And playing a character six years her junior is not a problem. "It's surprising how much more mature teenagers are today," she says. "When I was 15 I was still hanging out in the school yard with my Cabbage Patch dolls."

Another new face to TV drama is Abe Forsythe, who plays a character four years younger than he is: Campbell Todd, the 16-year-old country boy who comes to the city in search of adventure.

In a sense, Forsythe, the son of actor/comedian Drew Forsythe (Three Men And A Baby Grand) has already been on his great adventure. He was once the only boy in a class of seven at The McDonald College for Performing Arts in Strathfield before he went on to Newtown High.

Then he dropped out when he was 15, took to the road with his dad in productions of the Mikado and The Pirates Of Penzance and made quirky, off-beat underground movies that have earned him a considerable reputation among his peers.

But Forsythe fears it's the words "crusty top, soft bottom" that are destined to haunt him for the rest of his life.

These words—which come from his role in a bread commercial—have been yelled out by students at Glebe High School, where Always Greener has been filmed. They also rib him about his part in the dancing kid Coca-Cola ad.

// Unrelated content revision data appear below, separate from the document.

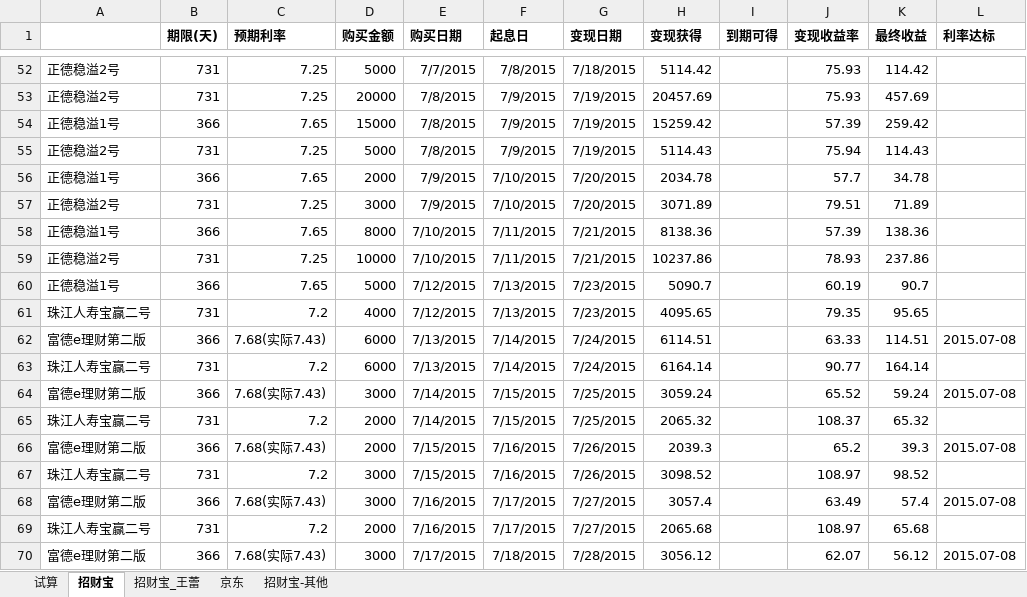
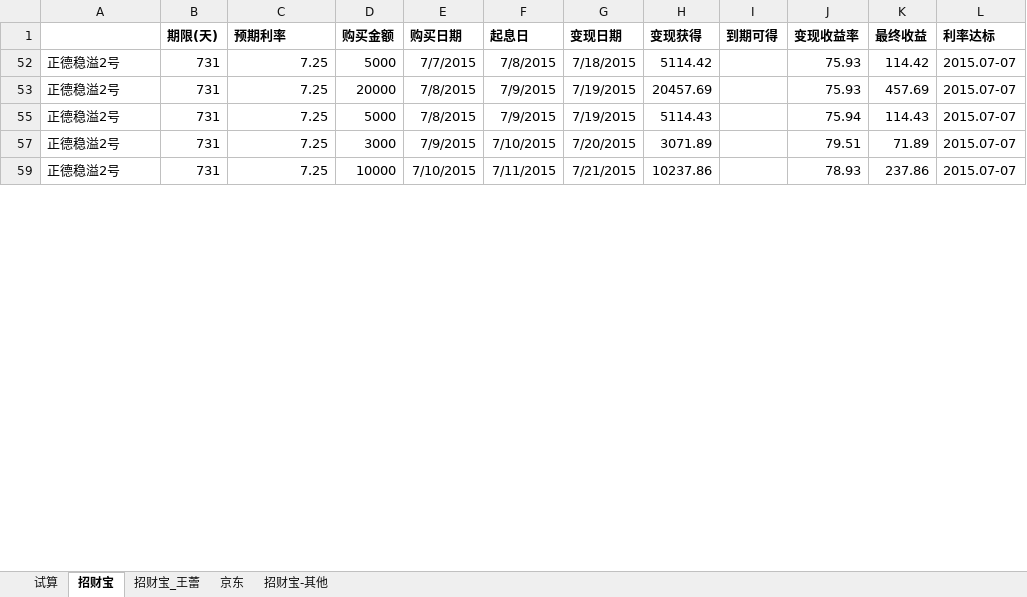
Before and after one commit to cnmud/832588m1pwG22w5t74PT0odv657C7m, an Excel workbook: 我的家/招财宝.xlsx, sheet 招财宝, drawn as a sheet; only a part is shown, gaps mark what is left out; values as stored, in another font and other column widths than the file's, no borders; removed rows and columns are numbered as before the commit, all else as after; the diff covers the shown part only; the diff names each change by its address in the sheet, - before the commit and + after, or states it on an @@ line.

```diff
--- a/我的家/招财宝.xlsx (sheet 招财宝)
+++ b/我的家/招财宝.xlsx (sheet 招财宝)
-L52:L53 (利率达标): (empty)
+L52:L53 (利率达标): 2015.07-07
-row 54: 正德稳溢1号 | 366 | 7.65 | 15000 | 7/8/2015 | 7/9/2015 | 7/19/2015 | 15259.42 |  | 57.39 | 259.42
-L55 (利率达标): (empty)
+L55 (利率达标): 2015.07-07
-row 56: 正德稳溢1号 | 366 | 7.65 | 2000 | 7/9/2015 | 7/10/2015 | 7/20/2015 | 2034.78 |  | 57.7 | 34.78
-L57 (利率达标): (empty)
+L57 (利率达标): 2015.07-07
-row 58: 正德稳溢1号 | 366 | 7.65 | 8000 | 7/10/2015 | 7/11/2015 | 7/21/2015 | 8138.36 |  | 57.39 | 138.36
-L59 (利率达标): (empty)
+L59 (利率达标): 2015.07-07
-row 60: 正德稳溢1号 | 366 | 7.65 | 5000 | 7/12/2015 | 7/13/2015 | 7/23/2015 | 5090.7 |  | 60.19 | 90.7
-row 61: 珠江人寿宝赢二号 | 731 | 7.2 | 4000 | 7/12/2015 | 7/13/2015 | 7/23/2015 | 4095.65 |  | 79.35 | 95.65
@@ row 62 hidden: 富德e理财第二版 | 366 | 7.68(实际7.43) | 6000 | 7/13/2015 | 7/14/2015 | 7/24/2015 | 6114.51 |  | 63.33 | 114.51 | 2015.07-08 @@
-row 63: 珠江人寿宝赢二号 | 731 | 7.2 | 6000 | 7/13/2015 | 7/14/2015 | 7/24/2015 | 6164.14 |  | 90.77 | 164.14
@@ row 64 hidden: 富德e理财第二版 | 366 | 7.68(实际7.43) | 3000 | 7/14/2015 | 7/15/2015 | 7/25/2015 | 3059.24 |  | 65.52 | 59.24 | 2015.07-08 @@
-row 65: 珠江人寿宝赢二号 | 731 | 7.2 | 2000 | 7/14/2015 | 7/15/2015 | 7/25/2015 | 2065.32 |  | 108.37 | 65.32
@@ row 66 hidden: 富德e理财第二版 | 366 | 7.68(实际7.43) | 2000 | 7/15/2015 | 7/16/2015 | 7/26/2015 | 2039.3 |  | 65.2 | 39.3 | 2015.07-08 @@
-row 67: 珠江人寿宝赢二号 | 731 | 7.2 | 3000 | 7/15/2015 | 7/16/2015 | 7/26/2015 | 3098.52 |  | 108.97 | 98.52
@@ row 68 hidden: 富德e理财第二版 | 366 | 7.68(实际7.43) | 3000 | 7/16/2015 | 7/17/2015 | 7/27/2015 | 3057.4 |  | 63.49 | 57.4 | 2015.07-08 @@
-row 69: 珠江人寿宝赢二号 | 731 | 7.2 | 2000 | 7/16/2015 | 7/17/2015 | 7/27/2015 | 2065.68 |  | 108.97 | 65.68
@@ row 70 hidden: 富德e理财第二版 | 366 | 7.68(实际7.43) | 3000 | 7/17/2015 | 7/18/2015 | 7/28/2015 | 3056.12 |  | 62.07 | 56.12 | 2015.07-08 @@
```
Also changed, not shown: 1 added row, 30 removed rows, 57 hidden or unhidden rows, 11 edited cells and cell formats elsewhere in this sheet, sheet 招财宝_王蕾, hidden cells, 1 other file.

Forsythe would rather be known as the kid who won the Tropicana award at Tropfest in 1998 when he was only 16 and was then congratulated by Keanu Reeves, Samuel L Jackson and Baz Luhrmann for his efforts.

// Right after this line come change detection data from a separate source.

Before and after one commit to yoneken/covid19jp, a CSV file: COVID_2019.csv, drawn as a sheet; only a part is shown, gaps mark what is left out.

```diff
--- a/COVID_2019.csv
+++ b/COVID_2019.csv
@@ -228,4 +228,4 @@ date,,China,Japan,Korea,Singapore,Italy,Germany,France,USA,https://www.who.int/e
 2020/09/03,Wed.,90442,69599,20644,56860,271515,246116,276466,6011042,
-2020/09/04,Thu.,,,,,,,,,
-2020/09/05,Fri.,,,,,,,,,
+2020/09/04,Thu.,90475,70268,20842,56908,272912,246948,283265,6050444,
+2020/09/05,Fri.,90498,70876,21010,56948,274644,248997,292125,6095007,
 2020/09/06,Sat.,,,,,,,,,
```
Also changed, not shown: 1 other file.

Or for his first acting job at the age of 10 with John Bell and Jackie Weaver in the STC's production of Shadowlands, followed by a part in Bell's production of Richard III.

Or as the kid responsible for the hit Internet movie, The Computer Boy, which he made in just 10 days as a "high-octane" spoof of The Matrix. It is now one of the most popular movies downloaded from a movie Internet site.

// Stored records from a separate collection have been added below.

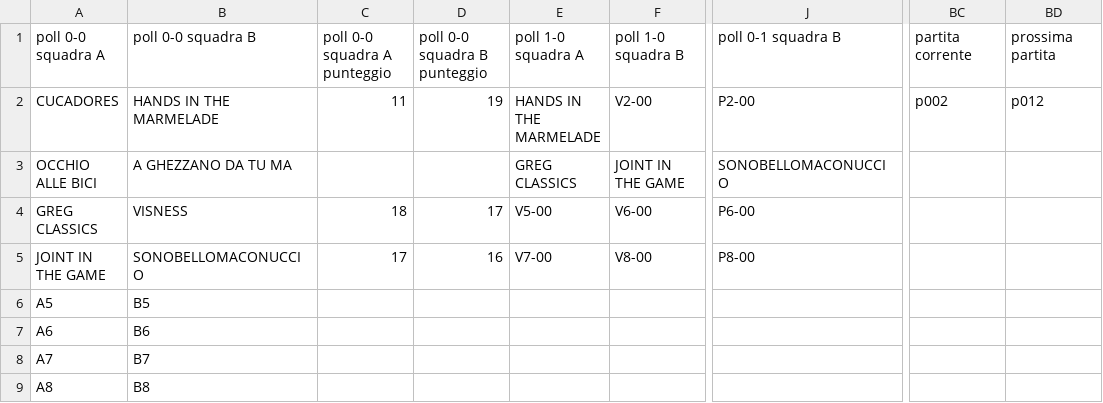
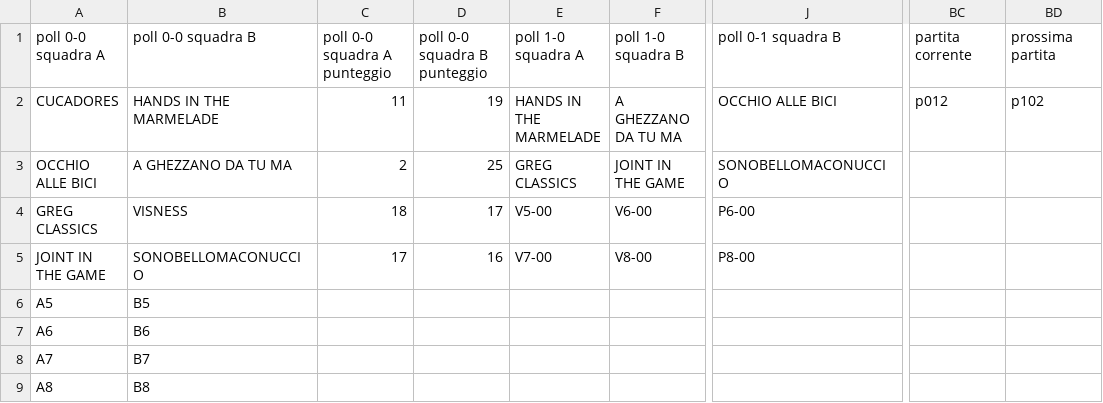
Before and after one commit to ChurchGame/ChurchGame.github.io, a CSV file: risultati.csv, drawn as a sheet; only a part is shown, gaps mark what is left out; the diff names each change by its address in the sheet, - before the commit and + after, or states it on an @@ line.

Commit message:
Update risultati.csv

```diff
--- a/risultati.csv
+++ b/risultati.csv
-F2: V2-00
+F2: A GHEZZANO DA TU MA
-J2: P2-00
+J2: OCCHIO ALLE BICI
-BC2: p002
+BC2: p012
-BD2: p012
+BD2: p102
-C3: (empty)
+C3: 2
-D3: (empty)
+D3: 25
```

"If you go about something the right way," he says of his production successes, "you can make something that gains a lot of attention."

Like Shew and Forsythe, many of the other actors are in fact older than their characters. For instance, Michala Banas, who plays 18-year-old Marissa Taylor is in her 20s. Bree Walters, who plays 14-year-old Philippa Todd is also in her 20s.

Still, the ages of the actors have put them in good stead to understand the troubles their characters must endure in their journey towards maturity.

Porter says Always Greener makes no attempts to view the world through rose-coloured glasses.

"It deals with serious issues. Teenage sexuality, work pressure and stress, and bullying is a big thing initially," she says.

"It's a show about change and really it could have been set anywhere. I think it's just really nice to see a family who is real and they have their ups and downs. The humour that is in there is very Australian and very cheeky."

Cheeky indeed. It was brave to include a fart joke in the first episode, let alone take it to such giddy heights it leads to a major turning point in the plot.

Credit for a lot of the laughs must be handed to some of Australia's best-loved actors who have major roles, including John Howard and Anne Tenney who play city slickers and parents of three, John and Liz Taylor.

Porter says having experienced actors on board makes her job a lot easier.

"It's great to have actors of the calibre of John Howard and Anne Tenney who all the young cast can look up to. They're so professional. It sets a great tone."

Tenney is best remembered for her TV role as Molly, in A Country Practice, one of Australia's most-loved characters. Recently Howard played one of Australia's most intriguing characters—Bob Jelly in SeaChange.

Tenney and Howard have never worked together before, but on screen they look as though they've been a husband-and-wife team all their adult lives.

"It's a developing relationship and has started off very well," Tenney says. "John and I get on well. I feel we are very comfortable together, and also the scripted relationship is a very comfortable one. These guys have been married for 20 years and ultimately we serve the writing, but also our ideas often meet."

It was the strong, well-rounded characters that attracted both lead actors to their respective roles. Howard says he's happiest playing people with little hypocrisies, "especially when characters are stumbling through life, or when it is their own nature that gets in their way".

Always Greener, Sunday, Seven, 7.30pm.

September 06, 2001
Daily Telegraph